Japanese police arrested three people for their involvement in an illegal casino that was busted in July, including a 70-year-old crime figure. The authorities believe that funds from the operation in the Roppongi entertainment district were going to a criminal organization.
Tokyo Metropolitan Police arrested Chizuka Yamamoto, a 70-year-old upper-level Takumi-gumi member, along with two others for allegedly offering baccarat gambling at this illegal casino.
an “executive” of a criminal gang affiliated with the Yamaguchi-gumi yakuza group
Yamamoto is said to be an “executive” of a criminal gang affiliated with the Yamaguchi-gumi yakuza group and is believed to be the main operator of the gambling venue.
The operation was located in a multi-tenant building; the Metropolitan Police Department’s Organizational Crime Countermeasures Division 4 unit made the three arrests. Yamamoto denies the allegations, telling police “I didn’t do it.”
The casino had a members-only policy and had been operating in the midst of the state of emergency that was in place in Japan because of the coronavirus pandemic.
estimating total revenue of about ¥480m ($4.55m)
This illegal casino reportedly operated from January 2019 until July 2020, with police estimating total revenue of about ¥480m ($4.55m).
Police raided the property in July, seizing two baccarat tables and arresting nine other people. It was in the subsequent investigation that the involvement of the three other suspects came to light.
Japan has been dealing with a number of gambling-related issues, largely revolving around a bribery scandal concerning the issuance of upcoming casino licenses in the country.
Last week, a Tokyo District Court sentenced former travel agency Kamori Kanko Co. chairman Kimihi Kamori to ten months in prison for bribery in a case relating to a scandal involving Chinese gambling operator 500.com and former Japan House of Representatives member Tsukasa Akimoto.
faces accusations of accepting about ¥7.6m ($72,034) in bribes
Akimoto was overseeing the plan to introduce integrated resort casinos in Japan. He faces accusations of accepting about ¥7.6m ($72,034) in bribes from 500.com representatives. The two men who allegedly gave the payments to Akimoto have already admitted to doing so.

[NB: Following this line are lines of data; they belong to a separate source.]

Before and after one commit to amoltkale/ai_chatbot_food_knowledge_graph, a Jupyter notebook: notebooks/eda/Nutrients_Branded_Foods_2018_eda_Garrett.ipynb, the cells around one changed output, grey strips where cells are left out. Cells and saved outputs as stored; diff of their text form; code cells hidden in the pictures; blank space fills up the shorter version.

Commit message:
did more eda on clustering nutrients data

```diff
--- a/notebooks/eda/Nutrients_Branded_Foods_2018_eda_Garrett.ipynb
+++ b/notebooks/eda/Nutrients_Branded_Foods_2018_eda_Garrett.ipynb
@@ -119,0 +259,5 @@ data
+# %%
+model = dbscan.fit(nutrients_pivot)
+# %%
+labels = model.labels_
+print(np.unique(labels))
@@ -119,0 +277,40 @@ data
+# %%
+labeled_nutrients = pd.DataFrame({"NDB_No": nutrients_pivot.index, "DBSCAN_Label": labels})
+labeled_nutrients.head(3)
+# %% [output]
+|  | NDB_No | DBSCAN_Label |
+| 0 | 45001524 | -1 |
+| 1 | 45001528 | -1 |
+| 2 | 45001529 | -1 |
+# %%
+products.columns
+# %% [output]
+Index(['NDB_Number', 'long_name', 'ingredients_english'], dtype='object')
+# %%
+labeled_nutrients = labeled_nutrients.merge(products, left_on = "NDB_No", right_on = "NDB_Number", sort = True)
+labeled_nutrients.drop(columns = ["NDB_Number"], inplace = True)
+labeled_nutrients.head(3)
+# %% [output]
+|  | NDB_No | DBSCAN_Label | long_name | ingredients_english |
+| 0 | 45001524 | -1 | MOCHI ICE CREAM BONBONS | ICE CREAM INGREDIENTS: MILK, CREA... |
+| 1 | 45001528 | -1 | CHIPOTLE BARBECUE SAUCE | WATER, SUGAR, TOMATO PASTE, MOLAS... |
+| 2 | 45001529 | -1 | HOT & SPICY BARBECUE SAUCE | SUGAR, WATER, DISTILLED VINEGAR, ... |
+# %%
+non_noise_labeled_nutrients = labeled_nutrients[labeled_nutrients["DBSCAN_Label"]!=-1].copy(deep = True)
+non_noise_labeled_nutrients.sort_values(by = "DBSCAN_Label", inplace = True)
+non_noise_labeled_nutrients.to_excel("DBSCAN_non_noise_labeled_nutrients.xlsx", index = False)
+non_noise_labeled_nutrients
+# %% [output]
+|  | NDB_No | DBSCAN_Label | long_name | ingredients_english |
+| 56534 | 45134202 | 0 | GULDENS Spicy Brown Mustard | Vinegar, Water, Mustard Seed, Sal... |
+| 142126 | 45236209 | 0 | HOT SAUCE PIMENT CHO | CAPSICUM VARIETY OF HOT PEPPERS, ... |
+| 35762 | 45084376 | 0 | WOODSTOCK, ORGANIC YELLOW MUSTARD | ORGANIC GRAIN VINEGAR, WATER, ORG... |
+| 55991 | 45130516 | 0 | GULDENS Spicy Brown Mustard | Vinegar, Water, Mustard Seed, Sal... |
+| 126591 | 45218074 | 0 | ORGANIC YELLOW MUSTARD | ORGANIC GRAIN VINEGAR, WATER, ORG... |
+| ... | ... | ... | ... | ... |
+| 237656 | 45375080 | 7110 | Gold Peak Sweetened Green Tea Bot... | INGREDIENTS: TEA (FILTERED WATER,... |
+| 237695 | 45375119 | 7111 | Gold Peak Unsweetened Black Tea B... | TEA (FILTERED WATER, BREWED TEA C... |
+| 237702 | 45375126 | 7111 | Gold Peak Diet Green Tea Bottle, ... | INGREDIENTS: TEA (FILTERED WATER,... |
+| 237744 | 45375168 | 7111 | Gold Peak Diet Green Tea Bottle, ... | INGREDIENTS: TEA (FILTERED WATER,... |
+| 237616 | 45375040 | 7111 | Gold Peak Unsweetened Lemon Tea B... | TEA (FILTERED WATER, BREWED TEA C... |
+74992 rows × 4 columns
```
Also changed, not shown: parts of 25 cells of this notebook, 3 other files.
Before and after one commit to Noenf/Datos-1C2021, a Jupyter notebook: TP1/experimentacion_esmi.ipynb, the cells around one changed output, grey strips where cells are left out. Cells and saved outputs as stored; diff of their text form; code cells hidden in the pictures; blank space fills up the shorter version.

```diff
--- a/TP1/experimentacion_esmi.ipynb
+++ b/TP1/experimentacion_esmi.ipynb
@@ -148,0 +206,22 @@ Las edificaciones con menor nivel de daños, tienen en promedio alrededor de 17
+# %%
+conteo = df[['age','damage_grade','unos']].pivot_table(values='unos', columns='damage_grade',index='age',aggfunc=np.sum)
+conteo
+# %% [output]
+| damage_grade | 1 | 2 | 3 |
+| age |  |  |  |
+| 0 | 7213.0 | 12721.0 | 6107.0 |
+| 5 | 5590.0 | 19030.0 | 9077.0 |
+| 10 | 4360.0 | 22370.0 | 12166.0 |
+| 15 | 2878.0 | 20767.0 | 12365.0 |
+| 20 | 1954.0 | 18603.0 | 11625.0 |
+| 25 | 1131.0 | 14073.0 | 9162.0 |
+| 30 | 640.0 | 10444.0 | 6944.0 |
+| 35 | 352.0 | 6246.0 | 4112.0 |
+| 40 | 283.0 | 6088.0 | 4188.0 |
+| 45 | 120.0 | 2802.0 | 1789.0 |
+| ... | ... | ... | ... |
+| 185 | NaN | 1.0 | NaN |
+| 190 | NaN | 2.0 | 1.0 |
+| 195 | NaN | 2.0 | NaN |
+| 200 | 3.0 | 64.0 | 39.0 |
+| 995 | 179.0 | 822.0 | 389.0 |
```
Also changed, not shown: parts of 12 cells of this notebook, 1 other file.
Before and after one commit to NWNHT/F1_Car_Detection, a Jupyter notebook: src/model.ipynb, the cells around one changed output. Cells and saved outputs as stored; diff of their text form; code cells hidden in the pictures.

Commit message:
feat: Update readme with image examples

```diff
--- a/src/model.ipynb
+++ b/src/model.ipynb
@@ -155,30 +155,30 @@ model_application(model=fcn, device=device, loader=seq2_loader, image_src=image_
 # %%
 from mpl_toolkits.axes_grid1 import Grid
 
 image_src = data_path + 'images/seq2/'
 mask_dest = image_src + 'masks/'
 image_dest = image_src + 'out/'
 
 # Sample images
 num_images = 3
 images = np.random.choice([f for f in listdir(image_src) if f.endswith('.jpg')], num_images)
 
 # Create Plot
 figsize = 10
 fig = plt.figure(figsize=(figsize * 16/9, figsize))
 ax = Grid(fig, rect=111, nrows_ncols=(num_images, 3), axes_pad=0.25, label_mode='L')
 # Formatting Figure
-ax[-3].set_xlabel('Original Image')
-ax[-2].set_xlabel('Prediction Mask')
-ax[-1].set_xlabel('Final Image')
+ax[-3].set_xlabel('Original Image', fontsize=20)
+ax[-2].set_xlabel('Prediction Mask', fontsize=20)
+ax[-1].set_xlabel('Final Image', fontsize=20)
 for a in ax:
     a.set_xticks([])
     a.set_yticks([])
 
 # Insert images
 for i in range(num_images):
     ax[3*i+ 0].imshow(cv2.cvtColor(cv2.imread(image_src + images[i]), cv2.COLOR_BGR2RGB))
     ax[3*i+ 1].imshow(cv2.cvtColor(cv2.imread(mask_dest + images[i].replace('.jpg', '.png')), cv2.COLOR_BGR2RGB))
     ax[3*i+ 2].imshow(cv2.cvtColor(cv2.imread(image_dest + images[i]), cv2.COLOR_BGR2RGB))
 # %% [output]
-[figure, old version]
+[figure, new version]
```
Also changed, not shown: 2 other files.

There have also been issues with pachinko parlors staying open for business despite being instructed to close during the height of the pandemic.